Source records:
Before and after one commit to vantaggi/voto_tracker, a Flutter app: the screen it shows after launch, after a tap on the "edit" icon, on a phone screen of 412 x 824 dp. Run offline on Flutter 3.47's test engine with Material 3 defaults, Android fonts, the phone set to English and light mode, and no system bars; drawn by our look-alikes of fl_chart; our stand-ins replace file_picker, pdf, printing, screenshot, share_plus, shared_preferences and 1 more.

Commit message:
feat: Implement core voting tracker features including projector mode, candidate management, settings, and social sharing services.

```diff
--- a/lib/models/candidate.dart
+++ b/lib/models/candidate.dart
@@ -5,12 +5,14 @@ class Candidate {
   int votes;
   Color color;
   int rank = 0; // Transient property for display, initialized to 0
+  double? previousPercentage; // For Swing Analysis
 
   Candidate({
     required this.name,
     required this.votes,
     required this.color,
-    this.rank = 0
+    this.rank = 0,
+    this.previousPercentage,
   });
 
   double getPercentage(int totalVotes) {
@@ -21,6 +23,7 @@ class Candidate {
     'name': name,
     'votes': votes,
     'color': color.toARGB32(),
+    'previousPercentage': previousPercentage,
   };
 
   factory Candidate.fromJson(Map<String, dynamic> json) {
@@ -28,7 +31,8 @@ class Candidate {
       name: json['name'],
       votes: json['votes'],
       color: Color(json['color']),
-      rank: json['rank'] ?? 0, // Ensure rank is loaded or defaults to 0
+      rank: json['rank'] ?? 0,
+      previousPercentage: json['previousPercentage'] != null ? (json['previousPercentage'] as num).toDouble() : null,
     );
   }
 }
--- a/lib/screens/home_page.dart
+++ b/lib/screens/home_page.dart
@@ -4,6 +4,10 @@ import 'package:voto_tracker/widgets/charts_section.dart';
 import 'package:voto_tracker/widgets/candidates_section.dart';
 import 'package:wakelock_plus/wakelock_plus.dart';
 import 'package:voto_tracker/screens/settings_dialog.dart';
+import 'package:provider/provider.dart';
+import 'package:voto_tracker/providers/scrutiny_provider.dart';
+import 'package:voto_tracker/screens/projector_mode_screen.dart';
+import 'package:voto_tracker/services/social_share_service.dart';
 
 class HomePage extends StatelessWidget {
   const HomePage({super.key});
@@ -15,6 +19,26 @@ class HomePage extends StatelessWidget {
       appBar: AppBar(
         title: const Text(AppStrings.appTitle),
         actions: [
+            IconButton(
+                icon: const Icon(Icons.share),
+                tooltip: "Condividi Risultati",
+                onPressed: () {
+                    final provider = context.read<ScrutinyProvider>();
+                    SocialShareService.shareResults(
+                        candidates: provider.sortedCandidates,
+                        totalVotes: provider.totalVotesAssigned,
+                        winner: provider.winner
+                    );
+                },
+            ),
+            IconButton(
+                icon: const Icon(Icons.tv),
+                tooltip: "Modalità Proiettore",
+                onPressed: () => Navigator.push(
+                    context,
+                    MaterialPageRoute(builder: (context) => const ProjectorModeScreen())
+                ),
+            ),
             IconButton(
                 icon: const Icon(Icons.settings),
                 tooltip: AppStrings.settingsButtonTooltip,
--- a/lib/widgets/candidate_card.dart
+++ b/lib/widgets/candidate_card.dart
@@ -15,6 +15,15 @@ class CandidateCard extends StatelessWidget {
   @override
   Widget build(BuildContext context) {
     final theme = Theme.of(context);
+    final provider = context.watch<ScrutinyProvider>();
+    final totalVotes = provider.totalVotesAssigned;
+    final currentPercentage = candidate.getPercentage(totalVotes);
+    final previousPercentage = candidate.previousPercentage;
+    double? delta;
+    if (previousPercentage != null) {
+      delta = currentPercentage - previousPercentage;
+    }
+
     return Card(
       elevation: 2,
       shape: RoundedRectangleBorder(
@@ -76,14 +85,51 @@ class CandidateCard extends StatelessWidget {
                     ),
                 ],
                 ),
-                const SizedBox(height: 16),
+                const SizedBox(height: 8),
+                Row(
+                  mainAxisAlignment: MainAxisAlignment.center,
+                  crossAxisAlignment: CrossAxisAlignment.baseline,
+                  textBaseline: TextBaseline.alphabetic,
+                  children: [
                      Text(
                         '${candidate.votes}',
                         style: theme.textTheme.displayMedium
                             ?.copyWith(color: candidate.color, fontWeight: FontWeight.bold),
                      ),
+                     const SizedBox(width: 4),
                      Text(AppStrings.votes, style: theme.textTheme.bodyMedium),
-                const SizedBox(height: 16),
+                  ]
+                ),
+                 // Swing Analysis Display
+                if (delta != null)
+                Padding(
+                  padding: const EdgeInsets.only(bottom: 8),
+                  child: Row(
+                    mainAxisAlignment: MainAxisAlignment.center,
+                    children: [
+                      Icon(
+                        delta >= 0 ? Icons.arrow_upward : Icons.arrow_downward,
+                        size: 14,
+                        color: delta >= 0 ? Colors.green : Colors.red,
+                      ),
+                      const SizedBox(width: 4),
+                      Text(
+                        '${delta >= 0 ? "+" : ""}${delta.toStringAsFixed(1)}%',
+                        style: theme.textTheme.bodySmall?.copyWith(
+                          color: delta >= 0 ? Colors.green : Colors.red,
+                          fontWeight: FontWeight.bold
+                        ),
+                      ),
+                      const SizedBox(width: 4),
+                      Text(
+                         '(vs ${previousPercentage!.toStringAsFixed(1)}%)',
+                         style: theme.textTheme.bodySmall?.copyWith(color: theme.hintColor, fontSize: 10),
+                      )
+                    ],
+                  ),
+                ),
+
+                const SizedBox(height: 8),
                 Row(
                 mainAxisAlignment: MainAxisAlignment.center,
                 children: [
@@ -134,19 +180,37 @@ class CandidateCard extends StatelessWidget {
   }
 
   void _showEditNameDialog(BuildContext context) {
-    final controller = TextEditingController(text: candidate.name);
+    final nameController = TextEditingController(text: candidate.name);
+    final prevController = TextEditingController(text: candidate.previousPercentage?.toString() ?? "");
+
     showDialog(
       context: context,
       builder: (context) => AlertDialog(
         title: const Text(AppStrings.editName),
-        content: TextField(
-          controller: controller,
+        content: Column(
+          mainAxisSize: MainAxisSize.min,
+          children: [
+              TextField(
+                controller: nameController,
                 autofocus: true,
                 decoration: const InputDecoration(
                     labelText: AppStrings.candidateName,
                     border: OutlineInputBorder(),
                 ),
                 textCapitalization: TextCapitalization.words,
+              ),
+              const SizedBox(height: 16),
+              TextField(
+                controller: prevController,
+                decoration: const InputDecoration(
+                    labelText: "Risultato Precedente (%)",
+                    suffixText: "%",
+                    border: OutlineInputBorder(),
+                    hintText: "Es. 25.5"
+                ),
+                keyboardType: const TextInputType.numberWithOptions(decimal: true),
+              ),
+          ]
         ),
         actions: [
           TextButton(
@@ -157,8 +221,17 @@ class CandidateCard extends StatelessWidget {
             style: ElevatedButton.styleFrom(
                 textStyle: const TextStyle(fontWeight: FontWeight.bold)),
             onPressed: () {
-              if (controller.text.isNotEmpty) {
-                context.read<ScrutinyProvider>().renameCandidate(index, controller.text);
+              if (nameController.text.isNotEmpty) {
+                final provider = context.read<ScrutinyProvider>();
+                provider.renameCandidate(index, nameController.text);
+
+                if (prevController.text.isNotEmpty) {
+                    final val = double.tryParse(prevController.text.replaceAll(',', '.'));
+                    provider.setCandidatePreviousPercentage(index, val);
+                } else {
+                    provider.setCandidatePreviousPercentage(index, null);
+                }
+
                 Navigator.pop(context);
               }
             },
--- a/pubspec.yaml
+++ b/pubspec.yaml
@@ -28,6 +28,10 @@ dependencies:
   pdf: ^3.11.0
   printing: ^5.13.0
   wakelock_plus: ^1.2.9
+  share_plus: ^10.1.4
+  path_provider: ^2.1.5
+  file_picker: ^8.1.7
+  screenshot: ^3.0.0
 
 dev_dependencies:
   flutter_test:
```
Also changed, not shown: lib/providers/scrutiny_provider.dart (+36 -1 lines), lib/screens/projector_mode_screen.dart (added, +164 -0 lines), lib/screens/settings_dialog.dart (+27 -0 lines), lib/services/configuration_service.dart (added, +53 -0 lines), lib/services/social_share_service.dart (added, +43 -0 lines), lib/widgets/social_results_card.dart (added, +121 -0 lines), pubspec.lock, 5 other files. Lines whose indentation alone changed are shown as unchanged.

▶ **WORK ITEM**: Looking at the entries above, determine how many lines contain the word "class" and state only that number.

▶ **RESULT OF THIS TASK**: 9